Although the original Build America Bonds were popular with municipalities and investors, Republicans criticized the program as lacking oversight, offering little to help to rural communities, and even as a form of bailout program. Wyden's office has worked to answer their concerns; his bill proposes more stringent management authorities and limits on what kind of projects could be funded through TRIP bonds.

Stay up-to-date with federal news alerts and analysis — Sign up for GovExec's email newsletters.
FROM OUR SPONSORS
JOIN THE DISCUSSION
Close [ x ] More from GovExec
 
 

Thank you for subscribing to newsletters from GovExec.com.
We think these reports might interest you:

  • Sponsored by Brocade

    Best of 2016 Federal Forum eBook

    Earlier this summer, Federal and tech industry leaders convened to talk security, machine learning, network modernization, DevOps, and much more at the 2016 Federal Forum. This eBook includes a useful summary highlighting the best content shared at the 2016 Federal Forum to help agencies modernize their network infrastructure.

    Download
  • Sponsored by CDW-G

    GBC Flash Poll Series: Merger & Acquisitions

    Download this GBC Flash Poll to learn more about federal perspectives on the impact of industry consolidation.

    Download
  • Sponsored by One Identity

    One Nation Under Guard: Securing User Identities Across State and Local Government

    In 2016, the government can expect even more sophisticated threats on the horizon, making it all the more imperative that agencies enforce proper identity and access management (IAM) practices. In order to better measure the current state of IAM at the state and local level, Government Business Council (GBC) conducted an in-depth research study of state and local employees.

    Download
  • Sponsored by Aquilent

    The Next Federal Evolution of Cloud

    This GBC report explains the evolution of cloud computing in federal government, and provides an outlook for the future of the cloud in government IT.

    Download
  • Sponsored by Aquilent

    A DevOps Roadmap for the Federal Government

    This GBC Report discusses how DevOps is steadily gaining traction among some of government's leading IT developers and agencies.

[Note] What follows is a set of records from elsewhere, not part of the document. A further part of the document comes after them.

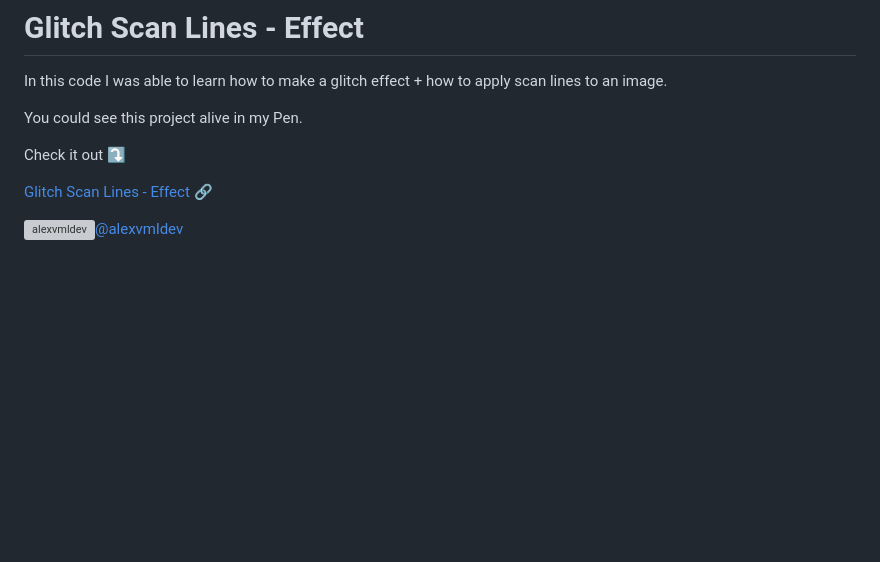
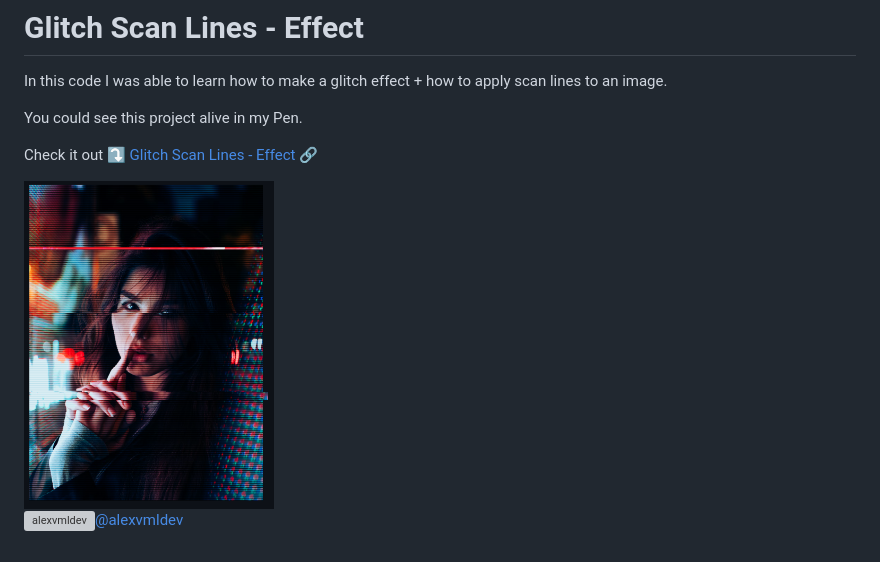
Before and after one commit to AlexvmlDev/glitch-scan-lines-effect, a Markdown page: README.md, the part around the change. GitHub-like rendering; pictures changed too: demo-img.png (added); blank space fills up the shorter version; grey boxes are pictures that could not be loaded.

Commit message:
feat: add image to show as example on readme

```diff
--- a/README.md
+++ b/README.md
@@ -4,7 +4,8 @@ In this code I was able to learn how to make a glitch effect + how to  apply sca
 You could see this project alive in my Pen.
 
 Check it out :arrow_heading_down:
-
 [Glitch Scan Lines - Effect](https://codepen.io/alexvmldev/pen/GReZojq?editors=1100) :link:
 
+<img src="demo-img.png" width="250">
+
 <a href="https://codepen.io/alexvmldev" target="blank"><img align="center" src="https://raw.githubusercontent.com/AlexvmlDev/AlexvmlDev/37a54cc9de96bf3c3ffde499494a682c3a796a30/imgs/codepen-white.svg" alt="alexvmldev" height="30" width="40" />@alexvmldev</a>
```
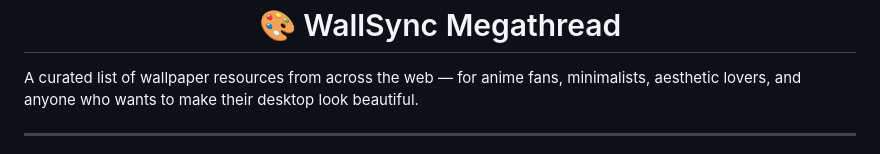
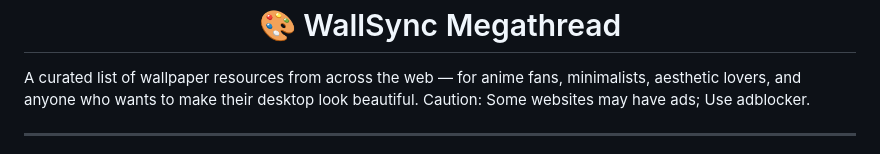
Before and after one commit to roigoatzzz/Wallsync, a Markdown page: README.md, the part around the change. Drawn GitHub-style.

```diff
--- a/README.md
+++ b/README.md
@@ -5,6 +5,7 @@
 <h1 align="center">🎨 WallSync Megathread</h1>
 
 A curated list of wallpaper resources from across the web — for anime fans, minimalists, aesthetic lovers, and anyone who wants to make their desktop look beautiful.
+Caution: Some websites may have ads; Use adblocker.
 <hr />
 ## How to Contribute?
 
```
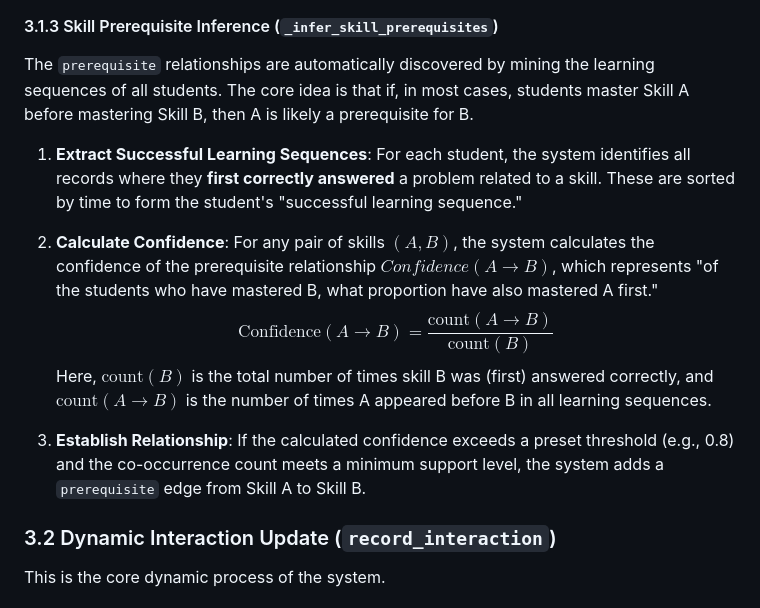
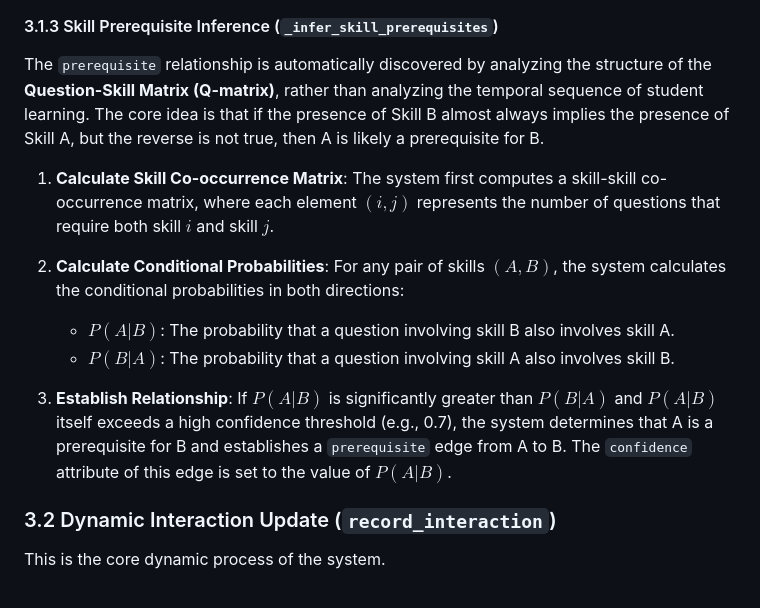
Before and after one commit to MuQY1818/DKG, a Markdown page: TECHNICAL_DOCUMENTATION_en.md, the part around the change. Rendered like a GitHub page.

```diff
--- a/TECHNICAL_DOCUMENTATION_en.md
+++ b/TECHNICAL_DOCUMENTATION_en.md
@@ -93,17 +93,15 @@ $$
 $$
 
 #### 3.1.3 Skill Prerequisite Inference (`_infer_skill_prerequisites`)
-The `prerequisite` relationships are automatically discovered by mining the learning sequences of all students. The core idea is that if, in most cases, students master Skill A before mastering Skill B, then A is likely a prerequisite for B.
+The `prerequisite` relationship is automatically discovered by analyzing the structure of the **Question-Skill Matrix (Q-matrix)**, rather than analyzing the temporal sequence of student learning. The core idea is that if the presence of Skill B almost always implies the presence of Skill A, but the reverse is not true, then A is likely a prerequisite for B.
 
-1.  **Extract Successful Learning Sequences**: For each student, the system identifies all records where they **first correctly answered** a problem related to a skill. These are sorted by time to form the student's "successful learning sequence."
+1.  **Calculate Skill Co-occurrence Matrix**: The system first computes a skill-skill co-occurrence matrix, where each element $(i, j)$ represents the number of questions that require both skill $i$ and skill $j$.
 
-2.  **Calculate Confidence**: For any pair of skills $(A, B)$, the system calculates the confidence of the prerequisite relationship $Confidence(A \rightarrow B)$, which represents "of the students who have mastered B, what proportion have also mastered A first."
-    $$
-    \text{Confidence}(A \rightarrow B) = \frac{\text{count}(A \rightarrow B)}{\text{count}(B)}
-    $$
-    Here, $\text{count}(B)$ is the total number of times skill B was (first) answered correctly, and $\text{count}(A \rightarrow B)$ is the number of times A appeared before B in all learning sequences.
+2.  **Calculate Conditional Probabilities**: For any pair of skills $(A, B)$, the system calculates the conditional probabilities in both directions:
+    -   $P(A|B)$: The probability that a question involving skill B also involves skill A.
+    -   $P(B|A)$: The probability that a question involving skill A also involves skill B.
 
-3.  **Establish Relationship**: If the calculated confidence exceeds a preset threshold (e.g., 0.8) and the co-occurrence count meets a minimum support level, the system adds a `prerequisite` edge from Skill A to Skill B.
+3.  **Establish Relationship**: If $P(A|B)$ is significantly greater than $P(B|A)$ and $P(A|B)$ itself exceeds a high confidence threshold (e.g., 0.7), the system determines that A is a prerequisite for B and establishes a `prerequisite` edge from A to B. The `confidence` attribute of this edge is set to the value of $P(A|B)$.
 
 ### 3.2 Dynamic Interaction Update (`record_interaction`)
 
```
Also changed, not shown: TECHNICAL_DOCUMENTATION.md (+6 -8 lines).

    Download
  • Sponsored by LTC Partners, administrators of the Federal Long Term Care Insurance Program

    Approaching the Brink of Federal Retirement

    Approximately 10,000 baby boomers are reaching retirement age per day, and a growing number of federal employees are preparing themselves for the next chapter of their lives. Learn how to tackle the challenges that today's workforce faces in laying the groundwork for a smooth and secure retirement.

    Download
  • Sponsored by Hewlett Packard Enterprise

    Cyber Defense 101: Arming the Next Generation of Government Employees

    Read this issue brief to learn about the sector's most potent challenges in the new cyber landscape and how government organizations are building a robust, threat-aware infrastructure

    Download
  • Sponsored by Aquilent

    GBC Issue Brief: Cultivating Digital Services in the Federal Landscape

    Read this GBC issue brief to learn more about the current state of digital services in the government, and how key players are pushing enhancements towards a user-centric approach.

    Download
  • Sponsored by CDW-G

    Joint Enterprise Licensing Agreements

    Read this eBook to learn how defense agencies can achieve savings and efficiencies with an Enterprise Software Agreement.

    Download
  • Sponsored by Cloudera

    Government Forum Content Library

    Get all the essential resources needed for effective technology strategies in the federal landscape.

    Download

When you download a report, your information may be shared with the underwriters of that document.